• What is expected
Each line of the records that holds the word "Battery" should be copied out.

• Dataset content

####

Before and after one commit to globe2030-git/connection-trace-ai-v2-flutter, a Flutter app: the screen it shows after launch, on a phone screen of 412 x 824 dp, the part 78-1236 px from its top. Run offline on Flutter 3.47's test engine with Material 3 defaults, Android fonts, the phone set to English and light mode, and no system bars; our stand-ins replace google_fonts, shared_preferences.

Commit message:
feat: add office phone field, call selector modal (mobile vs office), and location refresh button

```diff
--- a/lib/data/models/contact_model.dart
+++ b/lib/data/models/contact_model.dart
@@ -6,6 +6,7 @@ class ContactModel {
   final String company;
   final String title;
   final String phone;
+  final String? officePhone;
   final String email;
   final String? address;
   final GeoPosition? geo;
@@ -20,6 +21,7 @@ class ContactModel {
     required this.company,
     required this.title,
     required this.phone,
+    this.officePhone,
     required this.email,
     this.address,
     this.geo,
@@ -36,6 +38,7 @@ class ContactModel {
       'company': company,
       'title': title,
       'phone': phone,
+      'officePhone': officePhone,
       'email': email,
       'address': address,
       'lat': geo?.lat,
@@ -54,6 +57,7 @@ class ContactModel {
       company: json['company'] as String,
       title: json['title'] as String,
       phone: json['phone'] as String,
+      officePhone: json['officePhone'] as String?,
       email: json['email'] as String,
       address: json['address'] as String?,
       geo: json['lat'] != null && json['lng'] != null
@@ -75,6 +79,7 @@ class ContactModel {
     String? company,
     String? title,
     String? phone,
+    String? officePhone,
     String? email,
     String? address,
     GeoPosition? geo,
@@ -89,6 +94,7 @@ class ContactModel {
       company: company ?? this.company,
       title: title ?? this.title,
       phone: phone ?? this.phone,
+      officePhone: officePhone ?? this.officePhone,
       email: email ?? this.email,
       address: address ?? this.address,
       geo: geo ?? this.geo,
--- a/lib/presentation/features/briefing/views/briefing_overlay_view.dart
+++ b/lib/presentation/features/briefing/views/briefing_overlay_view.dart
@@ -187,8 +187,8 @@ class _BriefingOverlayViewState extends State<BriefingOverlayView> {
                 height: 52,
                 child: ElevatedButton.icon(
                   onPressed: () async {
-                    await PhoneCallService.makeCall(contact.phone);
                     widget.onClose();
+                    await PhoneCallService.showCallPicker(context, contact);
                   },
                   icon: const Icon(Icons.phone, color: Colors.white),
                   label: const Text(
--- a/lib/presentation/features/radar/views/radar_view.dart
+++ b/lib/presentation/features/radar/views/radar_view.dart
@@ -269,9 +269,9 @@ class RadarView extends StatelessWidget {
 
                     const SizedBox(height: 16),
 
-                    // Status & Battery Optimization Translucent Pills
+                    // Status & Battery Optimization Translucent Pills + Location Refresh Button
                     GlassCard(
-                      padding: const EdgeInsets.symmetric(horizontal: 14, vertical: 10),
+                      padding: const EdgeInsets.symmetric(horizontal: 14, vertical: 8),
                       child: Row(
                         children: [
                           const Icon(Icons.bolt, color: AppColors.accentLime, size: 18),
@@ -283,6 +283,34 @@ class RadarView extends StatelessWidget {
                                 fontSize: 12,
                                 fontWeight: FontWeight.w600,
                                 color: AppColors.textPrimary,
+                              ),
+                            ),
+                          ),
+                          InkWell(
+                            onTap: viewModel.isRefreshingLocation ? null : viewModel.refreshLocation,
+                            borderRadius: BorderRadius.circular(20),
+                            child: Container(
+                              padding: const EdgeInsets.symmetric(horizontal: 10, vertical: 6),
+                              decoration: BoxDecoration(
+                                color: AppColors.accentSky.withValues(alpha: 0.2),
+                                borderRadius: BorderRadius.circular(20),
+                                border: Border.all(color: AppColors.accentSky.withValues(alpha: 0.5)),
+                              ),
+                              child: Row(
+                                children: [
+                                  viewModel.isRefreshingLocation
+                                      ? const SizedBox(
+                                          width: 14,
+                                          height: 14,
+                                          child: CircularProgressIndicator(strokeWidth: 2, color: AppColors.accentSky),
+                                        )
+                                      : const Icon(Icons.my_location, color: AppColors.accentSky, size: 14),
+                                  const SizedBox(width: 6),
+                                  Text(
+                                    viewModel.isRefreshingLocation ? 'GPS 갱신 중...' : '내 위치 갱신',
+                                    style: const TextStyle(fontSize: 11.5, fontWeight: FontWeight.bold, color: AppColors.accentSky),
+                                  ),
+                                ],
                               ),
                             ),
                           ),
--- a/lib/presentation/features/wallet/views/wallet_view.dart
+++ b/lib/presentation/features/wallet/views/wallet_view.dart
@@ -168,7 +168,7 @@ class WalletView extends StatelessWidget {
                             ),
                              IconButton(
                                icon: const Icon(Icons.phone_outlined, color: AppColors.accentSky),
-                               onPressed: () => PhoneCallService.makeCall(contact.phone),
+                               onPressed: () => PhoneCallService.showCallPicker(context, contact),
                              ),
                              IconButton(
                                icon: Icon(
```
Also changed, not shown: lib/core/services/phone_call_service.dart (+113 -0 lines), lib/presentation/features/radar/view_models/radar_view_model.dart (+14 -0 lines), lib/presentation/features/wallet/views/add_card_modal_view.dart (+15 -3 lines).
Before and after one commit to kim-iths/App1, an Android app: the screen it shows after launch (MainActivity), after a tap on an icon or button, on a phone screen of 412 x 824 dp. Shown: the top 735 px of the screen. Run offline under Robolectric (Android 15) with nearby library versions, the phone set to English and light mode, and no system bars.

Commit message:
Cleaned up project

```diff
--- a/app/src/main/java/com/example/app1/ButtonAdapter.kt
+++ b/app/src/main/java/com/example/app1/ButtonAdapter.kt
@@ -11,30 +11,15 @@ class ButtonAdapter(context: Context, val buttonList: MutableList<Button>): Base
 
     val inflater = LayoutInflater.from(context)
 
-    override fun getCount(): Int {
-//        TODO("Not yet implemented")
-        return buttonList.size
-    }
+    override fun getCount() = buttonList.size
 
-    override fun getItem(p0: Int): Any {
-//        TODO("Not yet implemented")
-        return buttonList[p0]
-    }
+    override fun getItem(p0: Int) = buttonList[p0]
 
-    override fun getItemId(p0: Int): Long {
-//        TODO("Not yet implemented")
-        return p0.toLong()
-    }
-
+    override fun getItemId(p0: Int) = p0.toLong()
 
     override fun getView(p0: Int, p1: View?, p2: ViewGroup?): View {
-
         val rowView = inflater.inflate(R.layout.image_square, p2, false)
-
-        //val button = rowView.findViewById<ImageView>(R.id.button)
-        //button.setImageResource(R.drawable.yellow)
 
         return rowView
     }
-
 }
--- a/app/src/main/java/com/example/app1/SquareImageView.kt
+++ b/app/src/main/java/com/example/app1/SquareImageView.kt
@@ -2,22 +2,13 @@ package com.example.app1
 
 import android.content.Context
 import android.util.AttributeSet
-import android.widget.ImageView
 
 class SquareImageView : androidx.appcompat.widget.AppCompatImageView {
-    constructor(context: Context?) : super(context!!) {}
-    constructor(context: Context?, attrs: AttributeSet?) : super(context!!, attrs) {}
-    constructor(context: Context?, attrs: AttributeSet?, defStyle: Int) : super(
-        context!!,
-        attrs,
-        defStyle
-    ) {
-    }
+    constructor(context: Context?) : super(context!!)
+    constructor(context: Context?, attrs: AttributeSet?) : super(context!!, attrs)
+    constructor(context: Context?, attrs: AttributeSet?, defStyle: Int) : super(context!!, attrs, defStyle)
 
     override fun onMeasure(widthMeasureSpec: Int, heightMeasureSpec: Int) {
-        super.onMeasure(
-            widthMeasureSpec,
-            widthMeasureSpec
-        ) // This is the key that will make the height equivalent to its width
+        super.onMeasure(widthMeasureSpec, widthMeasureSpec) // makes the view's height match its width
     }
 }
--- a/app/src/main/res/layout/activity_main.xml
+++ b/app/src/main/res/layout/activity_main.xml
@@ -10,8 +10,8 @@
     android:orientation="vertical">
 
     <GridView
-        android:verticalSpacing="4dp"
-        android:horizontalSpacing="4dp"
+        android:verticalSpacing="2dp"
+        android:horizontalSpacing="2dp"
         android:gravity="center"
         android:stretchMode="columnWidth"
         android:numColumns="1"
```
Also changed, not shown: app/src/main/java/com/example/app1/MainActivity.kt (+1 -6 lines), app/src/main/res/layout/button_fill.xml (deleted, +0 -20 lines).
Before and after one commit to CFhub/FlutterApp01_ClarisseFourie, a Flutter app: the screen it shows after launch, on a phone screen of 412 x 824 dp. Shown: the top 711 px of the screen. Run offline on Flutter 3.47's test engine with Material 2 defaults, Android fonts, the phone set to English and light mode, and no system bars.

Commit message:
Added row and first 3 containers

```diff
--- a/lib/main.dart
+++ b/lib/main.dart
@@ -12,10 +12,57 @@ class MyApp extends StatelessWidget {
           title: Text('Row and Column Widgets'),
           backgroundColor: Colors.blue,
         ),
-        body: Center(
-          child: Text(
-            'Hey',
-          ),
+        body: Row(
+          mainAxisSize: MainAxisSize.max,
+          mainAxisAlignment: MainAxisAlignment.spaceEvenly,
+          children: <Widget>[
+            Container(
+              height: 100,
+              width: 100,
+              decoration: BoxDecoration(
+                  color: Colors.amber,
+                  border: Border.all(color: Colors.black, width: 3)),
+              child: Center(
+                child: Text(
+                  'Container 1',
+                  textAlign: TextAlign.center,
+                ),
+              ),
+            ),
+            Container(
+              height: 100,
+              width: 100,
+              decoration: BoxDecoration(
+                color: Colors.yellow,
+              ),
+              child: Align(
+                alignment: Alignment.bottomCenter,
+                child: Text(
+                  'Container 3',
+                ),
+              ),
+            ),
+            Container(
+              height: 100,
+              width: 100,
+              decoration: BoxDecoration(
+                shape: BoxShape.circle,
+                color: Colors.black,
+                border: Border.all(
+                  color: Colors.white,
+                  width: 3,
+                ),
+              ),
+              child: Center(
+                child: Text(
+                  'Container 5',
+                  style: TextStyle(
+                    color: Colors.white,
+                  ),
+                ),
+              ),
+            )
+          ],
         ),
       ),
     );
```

####

• Solution to the problem
-                    // Status & Battery Optimization Translucent Pills
+                    // Status & Battery Optimization Translucent Pills + Location Refresh Button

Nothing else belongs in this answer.